◆ What is being asked: Every line below that has the word "price" counts once; report how many lines that makes, with no other words.

[Dataset records]

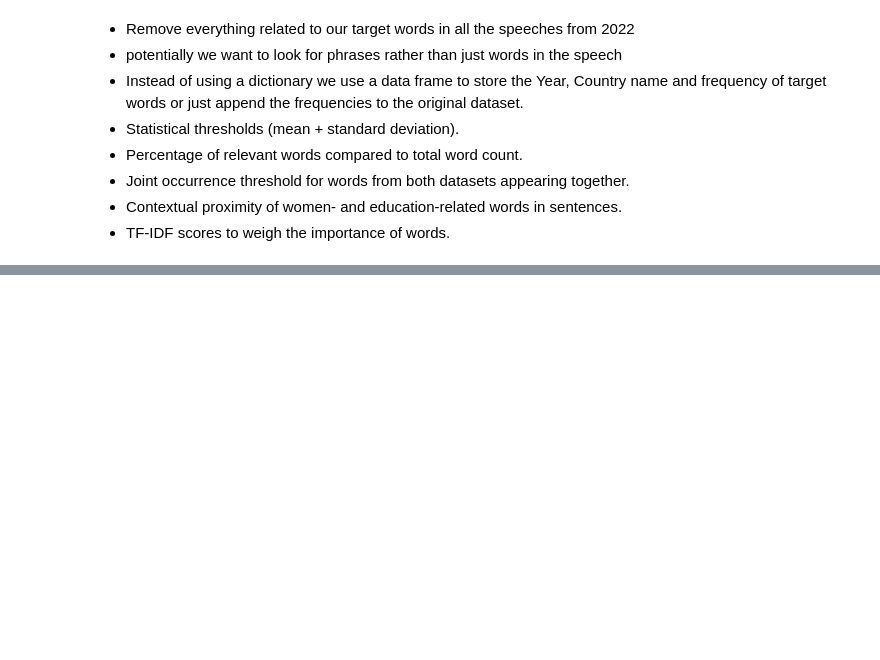
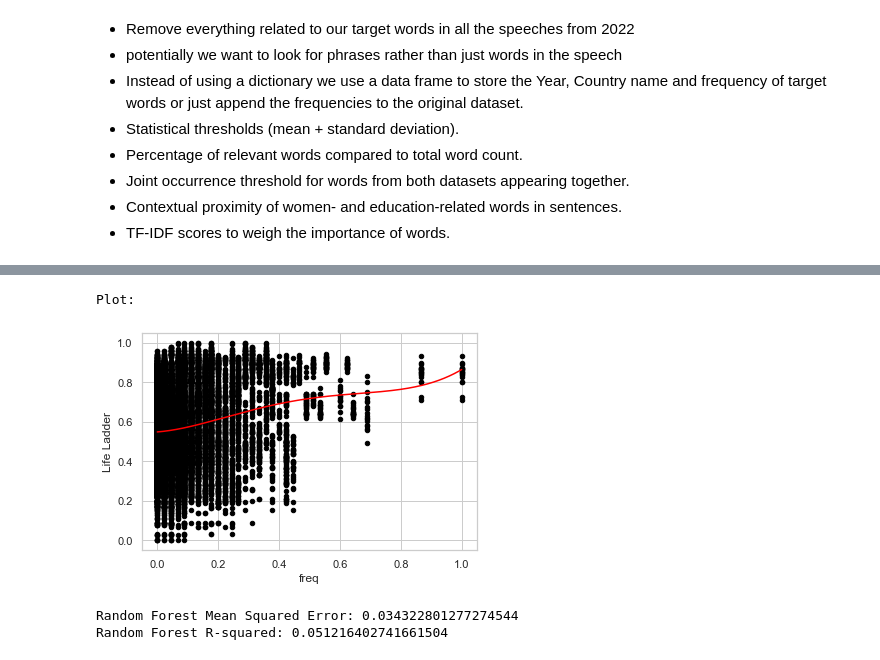
Before and after one commit to KonstantinidouCh/UN-Female-Education, a Jupyter notebook: notebooks/Exploratory Question.ipynb, the cells around one changed output, grey strips where cells are left out. Saved outputs shown, nothing was run; the diff lists cells and outputs as text; code cells hidden in the pictures; blank space fills up the shorter version.

```diff
--- a/notebooks/Exploratory Question.ipynb
+++ b/notebooks/Exploratory Question.ipynb
@@ -557,0 +633,7 @@ sns.scatterplot(x="countries", y="price",
+# %%
+# split our data
+X = train_data['freq'].values
+
+Y = train_data['Life Ladder'].values
+
+X_train, X_test, y_train, y_test = train_test_split(X, Y, test_size = 0.30)
@@ -557,0 +678,40 @@ sns.scatterplot(x="countries", y="price",
+# %%
+#Plot with test data and fitted model
+print("Plot:")
+train_data.plot.scatter(x="freq", y="Life Ladder",c='black')
+xfit = np.linspace(min(X_test), max(X_test), 1000)
+yfit = grid.best_estimator_.predict(xfit[:, np.newaxis])
+plt.plot(xfit, yfit, c='red');
+# %% [output]
+Plot:
+[figure, added]
+# %%
+# since this data does not look linear I am going to try using random forest as this model doesn't require the data to be linear
+from sklearn.ensemble import RandomForestRegressor
+
+# initialize the model
+rf_model = RandomForestRegressor(n_estimators=100, random_state=42)
+
+# we must reshape the freq data to a 2d array for random forest
+# split our data
+X = train_data['freq'].values.reshape(-1,1)
+
+Y = train_data['Life Ladder'].values
+
+X_train, X_test, y_train, y_test = train_test_split(X, Y, test_size = 0.30)
+
+# fit the model
+rf_model.fit(X_train, y_train)
+
+# predict on the test data
+y_pred_rf = rf_model.predict(X_test)
+
+# evalute the model
+mse_rf = mean_squared_error(y_test, y_pred_rf)
+r2_rf = r2_score(y_test, y_pred_rf)
+
+print(f'Random Forest Mean Squared Error: {mse_rf}')
+print(f'Random Forest R-squared: {r2_rf}')
+# %% [output]
+Random Forest Mean Squared Error: 0.034322801277274544
+Random Forest R-squared: 0.051216402741661504
```
Also changed, not shown: parts of 16 cells of this notebook.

[/Dataset records]

◆ Completed exercise: 2